On the principles which have been stated, the ornaments of style may excite emotions of taste distinct from their connextion, as found in a literary production, and as tending to the accomplishment of the design of the writer. Regarding them in this latter view, another cause of the emotion of taste which they are fitted to excite, is brought to notice. I refer to what is called fitness or adaptation.

When we look at any work of art, a piece of cabinet work for example, we may think of it in relation to some purpose which it is designed to answer, and from perceiving that it is admirably well adapted to answer this purpose, we may on this account regard it with admiration.
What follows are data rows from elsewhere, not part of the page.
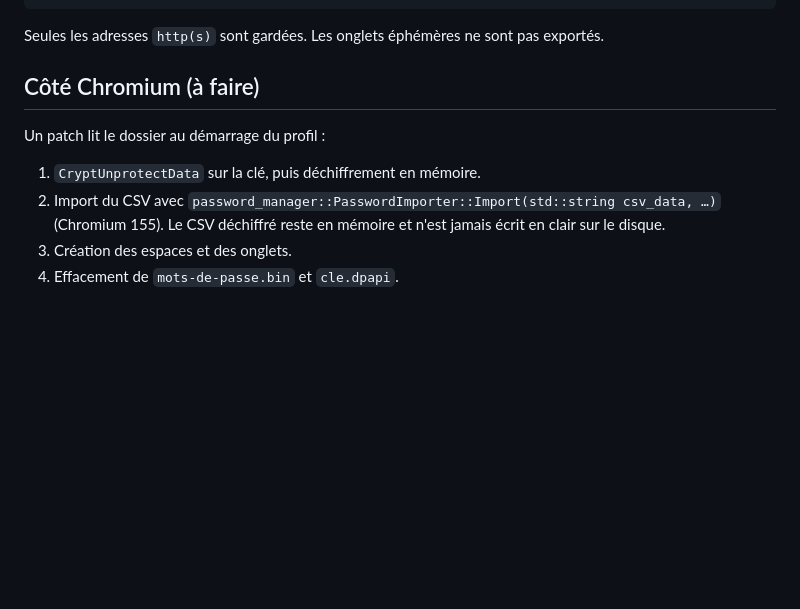
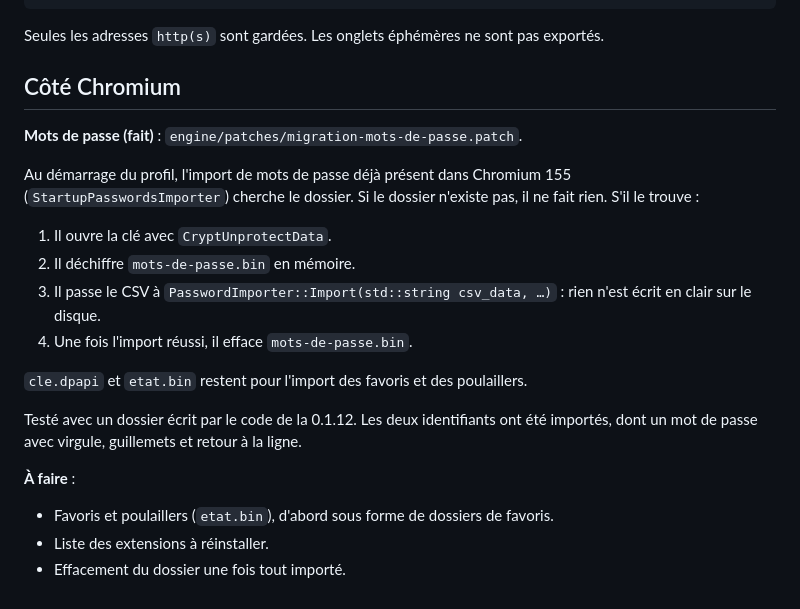
Before and after one commit to nadsous/PouleyPwolu, a Markdown page: docs/migration-electron.md, the part around the change. Rendered like a GitHub page; blank space fills up the shorter version.

Commit message:
docs/migration-electron.md : import des mots de passe fait

```diff
--- a/docs/migration-electron.md
+++ b/docs/migration-electron.md
@@ -85,13 +85,27 @@ L'algorithme est AES-256-GCM.
 
 Seules les adresses `http(s)` sont gardées. Les onglets éphémères ne sont pas exportés.
 
-## Côté Chromium (à faire)
+## Côté Chromium
 
-Un patch lit le dossier au démarrage du profil :
+**Mots de passe (fait)** : `engine/patches/migration-mots-de-passe.patch`.
 
-1. `CryptUnprotectData` sur la clé, puis déchiffrement en mémoire.
-2. Import du CSV avec `password_manager::PasswordImporter::Import(std::string csv_data, …)`
-   (Chromium 155). Le CSV déchiffré reste en mémoire et n'est jamais écrit en clair sur le
-   disque.
-3. Création des espaces et des onglets.
-4. Effacement de `mots-de-passe.bin` et `cle.dpapi`.
+Au démarrage du profil, l'import de mots de passe déjà présent dans Chromium 155
+(`StartupPasswordsImporter`) cherche le dossier. Si le dossier n'existe pas, il ne fait rien.
+S'il le trouve :
+
+1. Il ouvre la clé avec `CryptUnprotectData`.
+2. Il déchiffre `mots-de-passe.bin` en mémoire.
+3. Il passe le CSV à `PasswordImporter::Import(std::string csv_data, …)` : rien n'est écrit en
+   clair sur le disque.
+4. Une fois l'import réussi, il efface `mots-de-passe.bin`.
+
+`cle.dpapi` et `etat.bin` restent pour l'import des favoris et des poulaillers.
+
+Testé avec un dossier écrit par le code de la 0.1.12. Les deux identifiants ont été importés,
+dont un mot de passe avec virgule, guillemets et retour à la ligne.
+
+**À faire** :
+
+- Favoris et poulaillers (`etat.bin`), d'abord sous forme de dossiers de favoris.
+- Liste des extensions à réinstaller.
+- Effacement du dossier une fois tout importé.
```
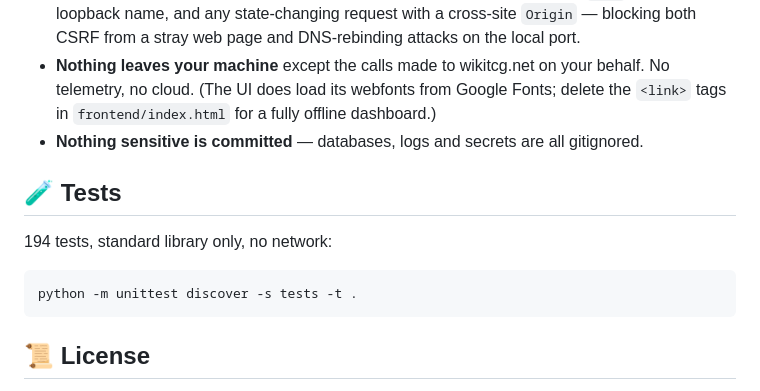
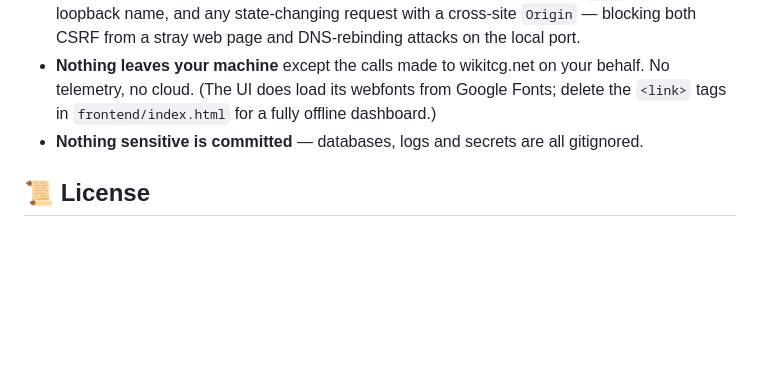
Before and after one commit to dochreidte/wikitcg-completer, a Markdown page: README.md, the part around the change. Rendered like a GitHub page; blank space fills up the shorter version.

````diff
--- a/README.md
+++ b/README.md
@@ -130,14 +130,6 @@ restock wakes the opener immediately instead of sitting out the timer.
 - **Nothing leaves your machine** except the calls made to wikitcg.net on your behalf. No telemetry, no cloud. (The UI does load its webfonts from Google Fonts; delete the `<link>` tags in `frontend/index.html` for a fully offline dashboard.)
 - **Nothing sensitive is committed** — databases, logs and secrets are all gitignored.
 
-## 🧪 Tests
-
-194 tests, standard library only, no network:
-
-```bash
-python -m unittest discover -s tests -t .
-```
-
 ## 📜 License
 
 [GNU GPL v3](LICENSE) — free to use, study, share and modify; derivative works must stay
````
We may still further examine it as to the proportion of its parts, their fitness to the whole work, and the skill with which they are formed and arranged ; and in this view of the work also we may feel a similar emotion. Thus we are led to pronounce the work beautiful. Now in these instances, we feel an emotion of beauty in view of fitness or adaptation. Should it be asked, why the emotion is felt, it must be answered, as before, that it is a primary law of our nature. only say, that our Creator has so constituted us. As it is highly important that the student should clearly understand this principle, and as it is the foundation of the rules by which we judge of descriptive writing, I shall attempt its more full developement in connexion with illustrations of this kind. I would remark, however, that it is not my design to state the rules and principles which apply to descriptive writing, any further than is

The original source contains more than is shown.